SOURCE DATA:
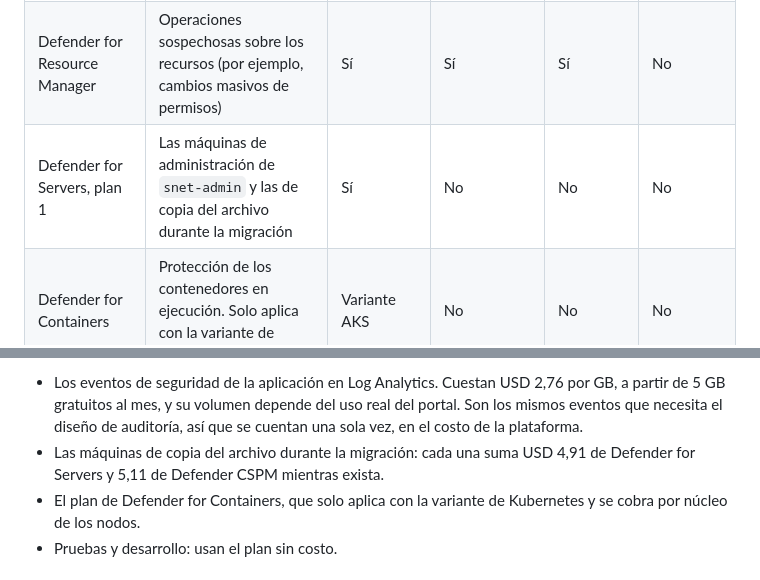
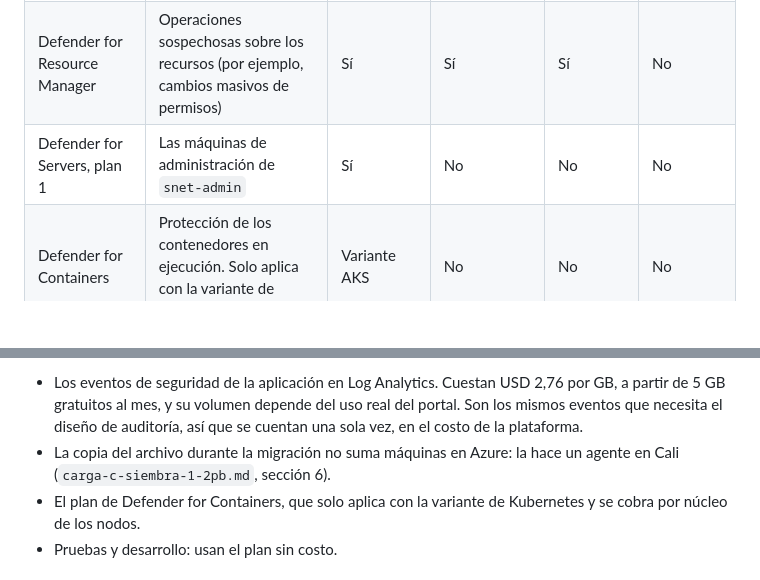
Before and after one commit to frioandes-platform/planning, a Markdown page: docs/architecture/seguridad-datos-personales-perimetro.md, 2 parts joined by grey strips. GitHub-like rendering; blank space fills up the shorter version.

Commit message:
docs: align telemetry and security docs with archive accounts

```diff
--- a/docs/architecture/seguridad-datos-personales-perimetro.md
+++ b/docs/architecture/seguridad-datos-personales-perimetro.md
@@ -337,7 +337,7 @@ Defender for Cloud se activa por suscripción, sobre la estructura de la landing
 | Defender para MySQL | Fuerza bruta y accesos anómalos a la base | Sí | No | No | No |
 | Defender for Key Vault | Accesos inusuales a secretos y llaves | Sí | No | No | No |
 | Defender for Resource Manager | Operaciones sospechosas sobre los recursos (por ejemplo, cambios masivos de permisos) | Sí | Sí | Sí | No |
-| Defender for Servers, plan 1 | Las máquinas de administración de `snet-admin` y las de copia del archivo durante la migración | Sí | No | No | No |
+| Defender for Servers, plan 1 | Las máquinas de administración de `snet-admin` | Sí | No | No | No |
 | Defender for Containers | Protección de los contenedores en ejecución. Solo aplica con la variante de Kubernetes | Variante AKS | No | No | No |
 
 **Por qué pruebas y desarrollo quedan con el plan sin costo.** No tienen datos personales reales (sección 2.3). Las recomendaciones de configuración siguen activas para que los errores se vean antes de llegar a producción.
@@ -417,7 +417,7 @@ Precios de lista en East US 2, con 730 horas al mes. Solo incluye lo que agrega
 **Lo que no está en la tabla:**
 
 - Los eventos de seguridad de la aplicación en Log Analytics. Cuestan USD 2,76 por GB, a partir de 5 GB gratuitos al mes, y su volumen depende del uso real del portal. Son los mismos eventos que necesita el diseño de auditoría, así que se cuentan una sola vez, en el costo de la plataforma.
-- Las máquinas de copia del archivo durante la migración: cada una suma USD 4,91 de Defender for Servers y 5,11 de Defender CSPM mientras exista.
+- La copia del archivo durante la migración no suma máquinas en Azure: la hace un agente en Cali (`carga-c-siembra-1-2pb.md`, sección 6).
 - El plan de Defender for Containers, que solo aplica con la variante de Kubernetes y se cobra por núcleo de los nodos.
 - Pruebas y desarrollo: usan el plan sin costo.
 
```
Also changed, not shown: docs/architecture/carga-b-telemetria.md (+1 -1 lines).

WHAT YOU WILL DO:
Please go through the material and return each line where the word "architecture" appears.

RESPONSE TO THE EXERCISE:
Before and after one commit to frioandes-platform/planning, a Markdown page: docs/architecture/seguridad-datos-personales-perimetro.md, 2 parts joined by grey strips. GitHub-like rendering; blank space fills up the shorter version.
--- a/docs/architecture/seguridad-datos-personales-perimetro.md
+++ b/docs/architecture/seguridad-datos-personales-perimetro.md
Also changed, not shown: docs/architecture/carga-b-telemetria.md (+1 -1 lines).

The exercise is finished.